Purpose: To identify biomarkers within the breast cancer genome that may predict chemosensitivity in breast cancer. Experimental Design: We conducted an RNA interference (RNAi) screen within the breast cancer genome for genes whose loss-of-function enhanced docetaxel chemosensitivity in an estrogen receptor-negative, progesterone receptor-negative, and Her2-negative (ER-, PR-, and Her2-, respectively) breast cancer cell line, MDA-MB-231. Top candidates were tested for their ability to modulate chemosensitivity in 8 breast cancer cell lines and to show in vivo chemosensitivity in a mouse xenograft model. Results: From ranking chemosensitivity of 328 short hairpin RNA (shRNA) MDA-MB-231 cell lines (targeting 133 genes with known somatic mutations in breast cancer), we focused on the top two genes, kinesin family member 14 ( KIF14) and talin 1 (TLN1). KIF14 and TLN1 loss-of-function significantly enhanced chemosensitivity in four triple-negative breast cancer (TNBC) cell lines (MDA-MB-231, HCC38, HCC1937, and Hs478T) but not in three hormone receptor-positive cell lines (MCF7, T47D, and HCC1428) or normal human mammary epithelial cells (HMEC). Decreased expression of KIF14, but not TLN1, also enhanced docetaxel sensitivity in a Her2-amplified breast cancer cell line, SUM190PT. Higher KIF14 and TLN1 expressions are found in TNBCs compared with the other clinical subtypes. Mammary fat pad xenografts of KIF14- and TLN1-deficient MDA-MB-231 cells revealed reduced tumor mass compared with control MDA-MB-231 cells after chemotherapy. KIF14 expression is also prognostic of relapse-free and overall survival in representative breast cancer expression arrays.

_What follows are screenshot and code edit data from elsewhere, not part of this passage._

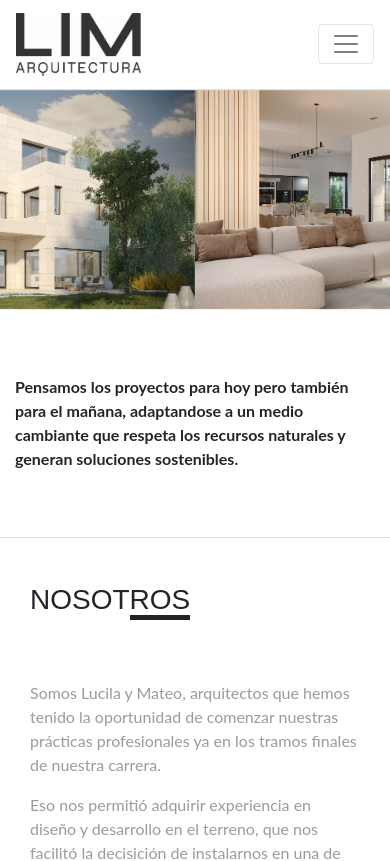
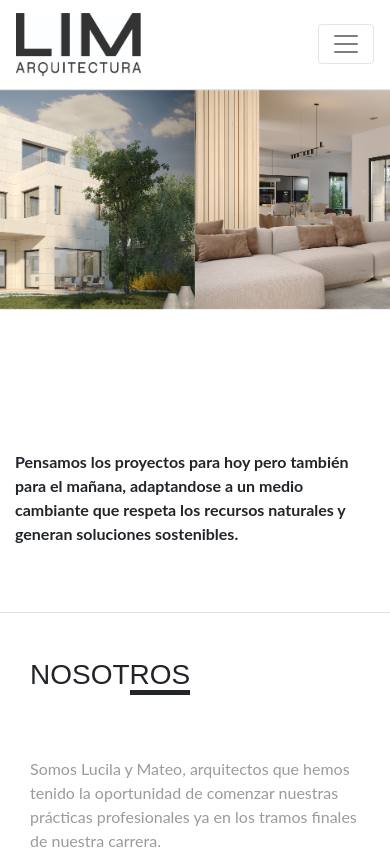
Before and after one commit to GastonLell/lim-arquitectura-page, a React (Create React App) app: page / in a window 390 px wide. Shown: the top 861 px of the page. Built offline with nearby package versions, Linux system fonts and the light colour scheme; no server answers; the database is empty.

Commit message:
responsive

```diff
--- a/src/scss/app.css
+++ b/src/scss/app.css
@@ -238,7 +238,7 @@ a {
 
 #inicio {
   width: 100%;
-  height: 100%;
+  height: 35vh;
 }
 
 #inicio .carousel {
@@ -248,12 +248,12 @@ a {
 
 #inicio .img-carousel-inicio {
   width: 100%;
-  height: 30vh;
+  height: 35vh;
   background-repeat: no-repeat;
 }
 
 #inicio .carousel-container {
-  height: auto;
+  height: 35vh;
   display: inline-block;
 }
 
@@ -277,39 +277,37 @@ a {
   height: 85vh;
 }
 
-@media (max-width: 275.98px) {
-  #inicio {
+/* @media (max-width: 275.98px) {
+  #inicio{
     height: 160px;
   }
 }
-
 @media (min-width: 276.99px) and (max-width: 375.98px) {
-  #inicio {
+  #inicio{
     height: 200px;
-  }
-  #inicio .img-carousel-inicio {
+    .img-carousel-inicio {
       height: 30vh;
     }
   }
-
+}
 @media (min-width: 375.99px) and (max-width: 475.98px) {
-  #inicio {
+  #inicio{
     height: 220px;
-  }
-  #inicio .img-carousel-inicio {
+    .img-carousel-inicio {
       height: 30vh;
     }
   }
-
+}
 @media (min-width: 475.99px) and (max-width: 575.98px) {
-  #inicio {
+  #inicio{
     height: 290px;
-  }
-  #inicio .img-carousel-inicio {
+    .img-carousel-inicio {
       height: 40vh;
     }
   }
+}
 
+ */
 .slogan__contenedor {
   position: relative;
   padding: 40px 0px;
@@ -419,6 +417,7 @@ a {
 
 .carousel .img-carousel-proyectos {
   width: 100vw;
+  height: 70vh;
   max-height: 100vh;
   -o-object-fit: cover;
      object-fit: cover;
@@ -426,7 +425,7 @@ a {
 
 .carousel .img-carousel-realidad {
   display: block;
-  margin: 0 auto;
+  margin: auto;
   width: 700px;
   height: 90vh;
 }
@@ -435,6 +434,7 @@ a {
   display: block;
   margin: auto;
   width: 100%;
+  height: 80vh;
   max-height: 80vh;
   border: none;
   -o-object-fit: cover;
--- a/src/scss/app.scss
+++ b/src/scss/app.scss
@@ -166,8 +166,7 @@ a {
 
 #inicio {
   width: 100%;
-  height: 100%;
-
+  height: 35vh;
   .carousel {
     width: 100%;
     height: auto;
@@ -175,14 +174,12 @@ a {
 
   .img-carousel-inicio {
     width: 100%;
-    height: 30vh;
+    height: 35vh;
     background-repeat: no-repeat;
   }
 
-  //aplicando efecto de movimiento de imagenes
-
   .carousel-container {
-    height: auto;
+    height: 35vh;
     display: inline-block;
 
     #item-carousel-uno {
@@ -213,7 +210,7 @@ a {
 
 // X-Small devices (portrait phones, less than 576px)
 
-@media (max-width: 275.98px) {
+/* @media (max-width: 275.98px) {
   #inicio{
     height: 160px;
   }
@@ -243,7 +240,7 @@ a {
   }
 }
 
-
+ */
 
 // SLOGAN
 
@@ -255,7 +252,6 @@ a {
   align-items: center;
 
   .sloganLato {
-
     font-family: 'Lato', sans-serif;
     font-weight: 700;
   }
@@ -346,13 +342,14 @@ a {
 
   .img-carousel-proyectos {
     width: 100vw;
+    height: 70vh;
     max-height: 100vh;
     object-fit: cover;
   }
 
   .img-carousel-realidad {
     display: block;
-    margin: 0 auto;
+    margin: auto;
     width: 700px;
     height: 90vh;
   }
@@ -361,6 +358,7 @@ a {
     display: block;
     margin: auto;
     width: 100%;
+    height: 80vh;
     max-height: 80vh;
     border: none;
     object-fit: cover;
```
Also changed, not shown: 1 other file (tests, documents, lock files or other folders). Lines whose indentation alone changed are shown as unchanged.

Conclusion: KIF14 and TLN1 are modulators of response to docetaxel and potential therapeutic targets in TNBC.
ASJC Scopus subject areas
- Cancer Research